If you saw the international trailer for the hand-drawn Japanese animated film, Giovanni’s Island, you may have been intrigued by its lovely animation and interesting premise – Russian and Japanese people live together on an island, post-World War II. You may also be wondering how an inhabitant of the U.S.A. could view this film in its entirety. Well, if you live in New York, viewing it will become possible very soon.
According to twitchfilm, Giovanni’s Island will screen “on March 22nd at the SVA Theatre,” also adding that “[it] will be the film’s international premiere.”
The film is showing as part of the the New York International Children’s Film Festival, which will take place in March from the 7th to the 30th, and feature several other international animated films including Ernest & Celestine, Aunt Hilda!, and Patema Inverted.
The Film Festival provides us with this plot summary of Giovanni’s Island:

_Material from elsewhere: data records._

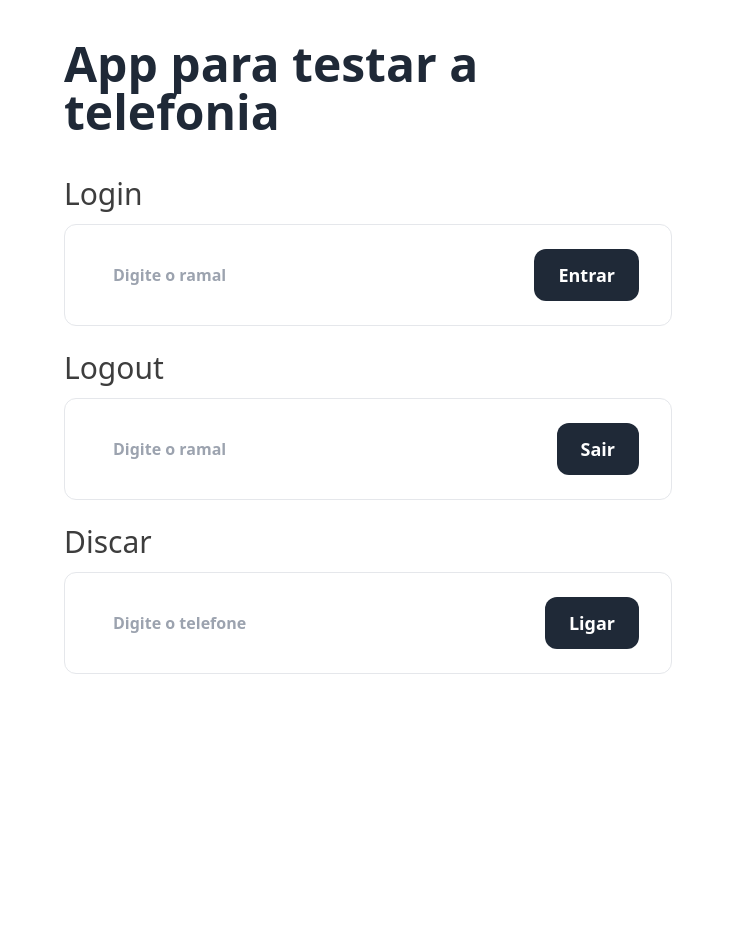
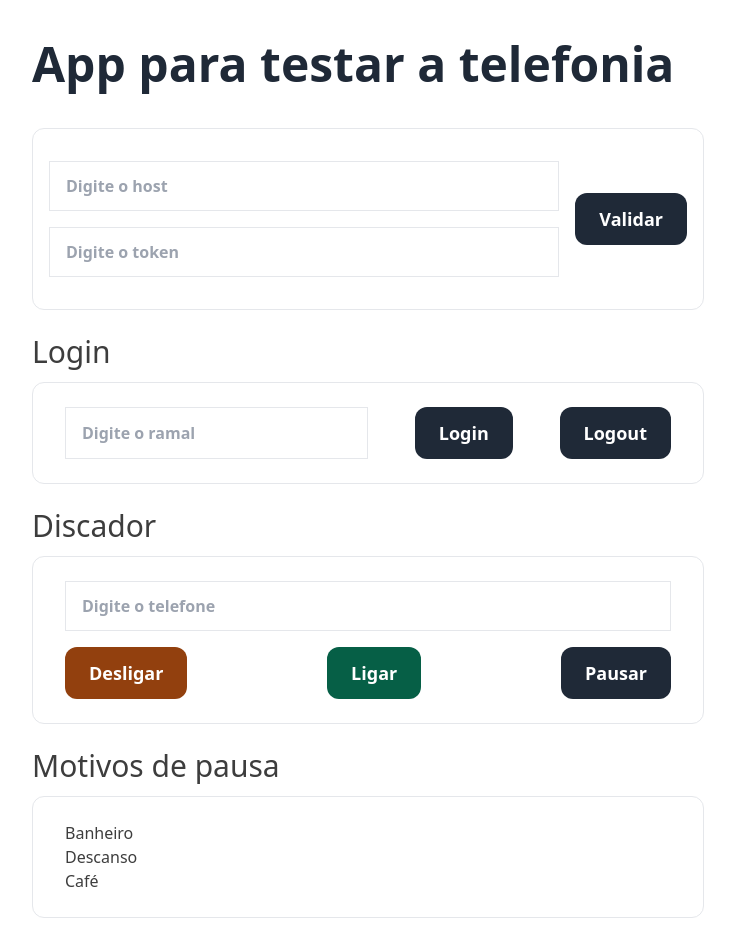
Before and after one commit to henriquevc/app-teste-telefonia, a Vue app: page / in a window 1280 px wide. Shown: the whole page, without its empty margins (272-1007 px from the left). Before the commit the page ends 800 px from the top, so only its background shows below. Built offline with nearby package versions, Linux system fonts and the light colour scheme.

Commit message:
adicionando pausar, ligar e desligar

```diff
--- a/package.json
+++ b/package.json
@@ -11,9 +11,9 @@
     "devDependencies": {
         "@tailwindcss/postcss7-compat": "^2.0.2",
         "@vue/compiler-sfc": "^3.0.4",
-        "autoprefixer": "^9.8.6",
-        "postcss": "^7.0.35",
-        "tailwindcss": "npm:@tailwindcss/postcss7-compat@^2.0.2",
+        "autoprefixer": "^9.8.8",
+        "postcss": "^7.0.39",
+        "tailwindcss": "npm:@tailwindcss/postcss7-compat@^2.2.17",
         "vite": "^1.0.0-rc.13"
     },
     "prettier": {
--- a/src/App.vue
+++ b/src/App.vue
@@ -1,52 +1,64 @@
 <template>
     <div class="container mx-auto">
         <div
-            class="mx-auto xs:w-32 sm:px-8 lg:max-w-xl xl:max-w-2xl 2xl:max-w-2xl"
+            class="mx-2 md:mx-auto md:max-w-lg lg:max-w-xl xl:max-w-2xl 2xl:max-w-2xl"
         >
             <header class="text-5xl my-10 font-extrabold text-gray-800">
                 <h1>App para testar a telefonia</h1>
             </header>
             <main>
+                <section class="mb-6 flex items-center space-x-4 justify-between border rounded-xl px-4 py-8">
+                    <div class="space-y-4">
+                        <input type="text" class="font-semibold border pl-4 py-3 w-full" placeholder="Digite o host">
+                        <input type="text" class="font-semibold border pl-4 py-3 w-full" placeholder="Digite o token">
+                    </div>
+                    <div>
+                        <h-button label="Validar" />
+                    </div>
+                </section>
                 <section class="mb-6">
                     <h2 class="text-3xl font-medium">Login</h2>
                     <div
-                        class="border rounded-xl px-8 py-6 my-3 flex justify-between"
+                        class="border rounded-xl px-4 sm:px-8 py-6 my-3 flex justify-between"
                     >
                         <input
                             type="text"
                             v-model="ramal"
-                            class="max-w-3xl pl-4 font-semibold"
+                            class="w-1/2 max-w-3xl pl-2 sm:pl-4 font-semibold border"
                             placeholder="Digite o ramal"
                         />
-                        <h-button label="Entrar" />
+                        <h-button clas="w-1/4" label="Login" />
+                        <h-button clas="w-1/4" label="Logout" />
                     </div>
                 </section>
                 <section class="mb-6">
-                    <h2 class="text-3xl font-medium">Logout</h2>
+                    <h2 class="text-3xl font-medium">Discador</h2>
                     <div
-                        class="border rounded-xl px-8 py-6 my-3 flex justify-between"
+                        class="border rounded-xl px-4 sm:px-8 py-6 my-3 space-y-4"
                     >
-                        <input
-                            type="text"
-                            v-model="ramal"
-                            class="max-w-3xl pl-4 font-semibold"
-                            placeholder="Digite o ramal"
-                        />
-                        <h-button label="Sair" />
+                        <div class="flex w-full">
+                            <input
+                                type="tel"
+                                v-model="telefone"
+                                class="w-full pl-4 py-3 font-semibold border"
+                                placeholder="Digite o telefone"
+                            />
+                        </div>
+                        <div class="w-full flex space-x-2 justify-between">
+                            <h-button color="yellow" label="Desligar"></h-button>
+                            <h-button color="green" label="Ligar"></h-button>
+                            <h-button label="Pausar"></h-button>
+                        </div>
                     </div>
                 </section>
                 <section class="mb-6">
-                    <h2 class="text-3xl font-medium">Discar</h2>
+                    <h2 class="text-3xl font-medium">Motivos de pausa</h2>
                     <div
-                        class="border rounded-xl px-8 py-6 my-3 flex justify-between"
+                        class="border rounded-xl px-4 sm:px-8 py-6 my-3"
                     >
-                        <input
-                            type="tel"
-                            v-model="telefone"
-                            class="max-w-3xl pl-4 font-semibold"
-                            placeholder="Digite o telefone"
-                        />
-                        <h-button label="Ligar"></h-button>
+                    <div v-for="(motivo, index) in motivosPausa" :key="index">
+                        {{motivo.nome}}
+                    </div>
                     </div>
                 </section>
             </main>
@@ -63,7 +75,13 @@ export default {
     data() {
         return {
             ramal: '',
-            telefone: ''
+            telefone: '',
+            host: '',
+            token: '',
+            motivosPausa: [
+                {nome: 'Banheiro'},
+                {nome: 'Descanso'},
+                {nome: 'Café'}]
         }
     }
 }
--- a/src/components/HButton.vue
+++ b/src/components/HButton.vue
@@ -1,6 +1,6 @@
 <template>
     <button
-        class="bg-gray-800 hover:bg-gray-600 border-none focus:border-indigo-700 outline-none text-lg text-white py-3 px-6 font-bold rounded-xl"
+        :class="`bg-${color}-800 hover:bg-${color}-600 border-none focus:border-indigo-700 outline-none text-lg text-white py-3 px-6 font-bold rounded-xl ring-gray-500`"
     >
         {{ label }}
     </button>
@@ -10,7 +10,11 @@
 export default {
     name: 'HelloWorld',
     props: {
-        label: String
+        label: String,
+        color: {
+            String,
+            default: 'gray'
+        }
     },
     data() {
         return {
```
Also changed, not shown: 1 other file (tests, documents, lock files or other folders).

Giovanni and Campanella, nicknamed after characters in the beloved Japanese novel Night on the Galactic Railroad, live a free-spirited island life, chasing each other along beach-side cliffs and endlessly dreaming about adventures on the Galactic Railroad. But when the Red army occupies their tiny island following Japan’s surrender, they are suddenly confronted with an influx of foreigners – including a peculiar and enticing new neighbor, the golden-haired Tanya, daughter of the Soviet commander. Learning about each other’s exotic and strange cuisines, music and language creates a quick bond for the children – even while the occupation brings on heavier implications for their families. An elegance and beauty permeates the hand-drawn animation and symphonic score of the film, creating a timeless drama where moments of emotional impact are tempered by animated flights of whimsy and fantasy, as the brothers prove much larger in spirit and strength than their rosy-cheeked, small frames would suggest.